**Action item:**
Each line from the material with the word "only" in it must be copied.
▬▬▬▬▬▬
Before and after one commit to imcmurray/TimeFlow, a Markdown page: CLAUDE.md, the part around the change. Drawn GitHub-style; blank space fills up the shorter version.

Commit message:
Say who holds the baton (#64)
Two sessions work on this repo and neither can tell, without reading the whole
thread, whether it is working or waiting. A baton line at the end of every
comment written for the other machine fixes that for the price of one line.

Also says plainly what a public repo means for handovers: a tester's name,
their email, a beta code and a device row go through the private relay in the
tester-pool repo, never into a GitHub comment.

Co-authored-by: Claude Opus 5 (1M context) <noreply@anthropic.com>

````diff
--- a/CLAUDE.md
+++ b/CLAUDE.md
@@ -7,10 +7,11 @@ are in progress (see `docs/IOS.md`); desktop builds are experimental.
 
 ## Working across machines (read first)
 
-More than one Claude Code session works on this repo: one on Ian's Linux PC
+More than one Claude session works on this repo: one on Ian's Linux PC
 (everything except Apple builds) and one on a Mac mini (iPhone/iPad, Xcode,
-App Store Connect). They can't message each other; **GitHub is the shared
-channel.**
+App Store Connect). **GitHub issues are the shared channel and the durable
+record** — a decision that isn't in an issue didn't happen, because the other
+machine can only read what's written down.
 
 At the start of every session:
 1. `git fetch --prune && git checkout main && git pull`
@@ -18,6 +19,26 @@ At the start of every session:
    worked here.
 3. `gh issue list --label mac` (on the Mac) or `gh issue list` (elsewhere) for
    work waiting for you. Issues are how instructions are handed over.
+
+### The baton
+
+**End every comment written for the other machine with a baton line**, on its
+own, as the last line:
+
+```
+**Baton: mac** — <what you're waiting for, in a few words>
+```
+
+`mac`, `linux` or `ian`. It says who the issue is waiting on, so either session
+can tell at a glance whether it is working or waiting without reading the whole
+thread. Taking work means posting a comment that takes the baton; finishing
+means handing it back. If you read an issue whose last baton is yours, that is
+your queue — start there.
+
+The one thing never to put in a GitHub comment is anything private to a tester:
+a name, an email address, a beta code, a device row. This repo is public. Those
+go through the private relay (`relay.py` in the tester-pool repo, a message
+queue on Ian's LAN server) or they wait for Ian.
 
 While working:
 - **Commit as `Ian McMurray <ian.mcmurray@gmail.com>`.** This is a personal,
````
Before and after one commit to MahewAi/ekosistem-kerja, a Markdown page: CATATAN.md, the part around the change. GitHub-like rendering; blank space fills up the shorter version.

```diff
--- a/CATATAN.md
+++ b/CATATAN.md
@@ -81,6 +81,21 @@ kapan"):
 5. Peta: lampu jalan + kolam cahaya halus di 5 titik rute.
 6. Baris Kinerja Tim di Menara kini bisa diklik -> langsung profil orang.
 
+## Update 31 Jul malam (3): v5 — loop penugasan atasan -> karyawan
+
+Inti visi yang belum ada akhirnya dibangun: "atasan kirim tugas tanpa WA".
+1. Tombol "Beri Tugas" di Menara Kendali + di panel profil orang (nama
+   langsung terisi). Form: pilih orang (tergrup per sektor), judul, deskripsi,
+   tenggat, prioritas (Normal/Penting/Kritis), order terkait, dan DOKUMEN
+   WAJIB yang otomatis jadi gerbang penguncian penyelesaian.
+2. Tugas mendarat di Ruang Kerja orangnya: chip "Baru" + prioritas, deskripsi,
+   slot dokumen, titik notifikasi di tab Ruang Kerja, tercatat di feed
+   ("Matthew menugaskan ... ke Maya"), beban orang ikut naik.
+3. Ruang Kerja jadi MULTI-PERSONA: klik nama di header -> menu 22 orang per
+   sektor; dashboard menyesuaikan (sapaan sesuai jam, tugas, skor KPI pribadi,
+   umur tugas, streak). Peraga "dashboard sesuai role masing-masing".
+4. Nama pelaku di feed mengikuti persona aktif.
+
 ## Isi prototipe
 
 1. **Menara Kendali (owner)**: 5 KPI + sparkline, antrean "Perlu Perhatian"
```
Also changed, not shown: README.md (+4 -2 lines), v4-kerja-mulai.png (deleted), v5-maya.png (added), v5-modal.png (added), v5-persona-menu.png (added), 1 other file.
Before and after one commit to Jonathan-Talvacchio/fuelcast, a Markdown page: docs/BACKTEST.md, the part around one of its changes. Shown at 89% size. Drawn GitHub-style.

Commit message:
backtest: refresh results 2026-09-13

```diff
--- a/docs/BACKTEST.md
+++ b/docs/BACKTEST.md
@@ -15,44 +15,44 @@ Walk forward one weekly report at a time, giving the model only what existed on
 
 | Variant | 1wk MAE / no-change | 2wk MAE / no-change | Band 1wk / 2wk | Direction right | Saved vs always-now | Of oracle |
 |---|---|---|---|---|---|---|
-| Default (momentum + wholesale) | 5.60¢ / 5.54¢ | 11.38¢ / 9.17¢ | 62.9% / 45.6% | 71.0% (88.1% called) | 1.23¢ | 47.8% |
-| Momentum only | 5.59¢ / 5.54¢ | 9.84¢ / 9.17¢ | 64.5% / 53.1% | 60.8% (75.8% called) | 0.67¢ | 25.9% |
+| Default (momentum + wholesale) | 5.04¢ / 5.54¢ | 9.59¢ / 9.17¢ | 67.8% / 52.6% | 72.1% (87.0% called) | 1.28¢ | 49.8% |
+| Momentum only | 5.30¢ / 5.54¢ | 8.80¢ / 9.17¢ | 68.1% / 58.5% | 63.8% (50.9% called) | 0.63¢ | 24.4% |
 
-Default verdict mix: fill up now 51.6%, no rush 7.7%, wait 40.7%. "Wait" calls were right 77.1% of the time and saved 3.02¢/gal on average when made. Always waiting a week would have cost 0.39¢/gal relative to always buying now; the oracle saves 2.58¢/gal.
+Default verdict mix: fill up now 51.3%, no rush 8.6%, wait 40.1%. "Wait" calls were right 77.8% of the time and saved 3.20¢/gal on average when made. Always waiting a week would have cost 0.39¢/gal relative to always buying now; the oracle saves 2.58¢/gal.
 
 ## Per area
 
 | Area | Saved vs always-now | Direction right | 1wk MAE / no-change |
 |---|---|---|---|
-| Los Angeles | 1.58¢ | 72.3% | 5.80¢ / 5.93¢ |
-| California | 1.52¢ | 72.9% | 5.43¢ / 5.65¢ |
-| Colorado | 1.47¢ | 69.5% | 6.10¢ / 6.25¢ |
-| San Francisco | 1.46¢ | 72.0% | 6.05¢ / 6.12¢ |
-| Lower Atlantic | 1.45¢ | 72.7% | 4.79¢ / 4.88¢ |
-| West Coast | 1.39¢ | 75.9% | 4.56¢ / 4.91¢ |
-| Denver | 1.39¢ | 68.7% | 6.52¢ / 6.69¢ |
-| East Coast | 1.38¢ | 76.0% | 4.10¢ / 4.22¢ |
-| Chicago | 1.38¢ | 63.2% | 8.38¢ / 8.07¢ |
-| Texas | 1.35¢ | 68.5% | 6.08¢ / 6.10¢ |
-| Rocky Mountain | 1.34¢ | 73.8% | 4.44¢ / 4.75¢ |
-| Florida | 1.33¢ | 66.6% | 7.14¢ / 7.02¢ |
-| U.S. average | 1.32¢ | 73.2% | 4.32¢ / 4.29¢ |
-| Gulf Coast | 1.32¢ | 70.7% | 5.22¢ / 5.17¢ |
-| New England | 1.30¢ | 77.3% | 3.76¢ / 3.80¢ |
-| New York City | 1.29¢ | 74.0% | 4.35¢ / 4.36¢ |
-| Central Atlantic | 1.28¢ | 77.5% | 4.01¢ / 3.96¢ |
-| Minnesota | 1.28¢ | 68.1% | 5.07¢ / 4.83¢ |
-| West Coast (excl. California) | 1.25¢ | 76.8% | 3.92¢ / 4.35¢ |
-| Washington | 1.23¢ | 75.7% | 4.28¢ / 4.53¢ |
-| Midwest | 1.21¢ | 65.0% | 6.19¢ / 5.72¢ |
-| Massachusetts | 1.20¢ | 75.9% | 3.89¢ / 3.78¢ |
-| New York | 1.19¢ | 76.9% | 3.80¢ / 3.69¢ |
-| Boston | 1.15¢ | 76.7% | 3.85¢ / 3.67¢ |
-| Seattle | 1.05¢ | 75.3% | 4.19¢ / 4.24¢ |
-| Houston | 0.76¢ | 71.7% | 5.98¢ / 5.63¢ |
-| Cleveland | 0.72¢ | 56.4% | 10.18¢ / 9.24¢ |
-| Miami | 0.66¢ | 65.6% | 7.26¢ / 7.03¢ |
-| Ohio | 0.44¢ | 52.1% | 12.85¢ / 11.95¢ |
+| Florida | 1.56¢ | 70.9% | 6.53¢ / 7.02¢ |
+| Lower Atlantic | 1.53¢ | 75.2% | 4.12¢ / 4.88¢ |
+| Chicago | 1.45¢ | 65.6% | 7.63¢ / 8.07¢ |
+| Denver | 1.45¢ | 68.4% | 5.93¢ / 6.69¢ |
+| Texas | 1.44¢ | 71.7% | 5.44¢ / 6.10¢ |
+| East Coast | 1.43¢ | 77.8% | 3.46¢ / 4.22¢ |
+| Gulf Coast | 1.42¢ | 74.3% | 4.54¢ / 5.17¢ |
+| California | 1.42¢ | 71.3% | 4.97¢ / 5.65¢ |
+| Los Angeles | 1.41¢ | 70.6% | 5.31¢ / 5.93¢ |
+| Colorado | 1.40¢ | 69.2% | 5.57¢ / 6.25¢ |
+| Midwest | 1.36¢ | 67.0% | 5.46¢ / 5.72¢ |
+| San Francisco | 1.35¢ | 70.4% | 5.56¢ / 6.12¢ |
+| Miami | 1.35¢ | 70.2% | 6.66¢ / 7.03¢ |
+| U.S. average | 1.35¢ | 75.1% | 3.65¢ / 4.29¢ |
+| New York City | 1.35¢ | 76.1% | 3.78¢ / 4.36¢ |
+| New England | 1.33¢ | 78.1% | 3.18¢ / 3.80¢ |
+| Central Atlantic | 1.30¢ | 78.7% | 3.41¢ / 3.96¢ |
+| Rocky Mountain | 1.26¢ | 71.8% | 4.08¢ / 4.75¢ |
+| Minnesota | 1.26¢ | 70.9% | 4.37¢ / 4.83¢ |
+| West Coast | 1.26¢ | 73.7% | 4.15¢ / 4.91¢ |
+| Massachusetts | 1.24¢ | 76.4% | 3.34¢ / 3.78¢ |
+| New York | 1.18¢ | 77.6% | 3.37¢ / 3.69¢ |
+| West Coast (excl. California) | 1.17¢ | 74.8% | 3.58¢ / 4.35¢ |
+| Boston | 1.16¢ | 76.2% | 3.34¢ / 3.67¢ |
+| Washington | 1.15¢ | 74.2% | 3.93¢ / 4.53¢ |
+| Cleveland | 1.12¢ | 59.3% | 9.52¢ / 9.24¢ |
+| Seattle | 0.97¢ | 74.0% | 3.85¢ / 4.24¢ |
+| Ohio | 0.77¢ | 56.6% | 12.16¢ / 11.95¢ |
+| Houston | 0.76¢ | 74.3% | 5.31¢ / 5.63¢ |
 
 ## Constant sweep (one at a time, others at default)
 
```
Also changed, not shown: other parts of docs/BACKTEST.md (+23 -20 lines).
▬▬▬▬▬▬
**Output for this task:**
+machine can only read what's written down.
@@ -15,44 +15,44 @@ Walk forward one weekly report at a time, giving the model only what existed on
-| Momentum only | 5.59¢ / 5.54¢ | 9.84¢ / 9.17¢ | 64.5% / 53.1% | 60.8% (75.8% called) | 0.67¢ | 25.9% |
+| Momentum only | 5.30¢ / 5.54¢ | 8.80¢ / 9.17¢ | 68.1% / 58.5% | 63.8% (50.9% called) | 0.63¢ | 24.4% |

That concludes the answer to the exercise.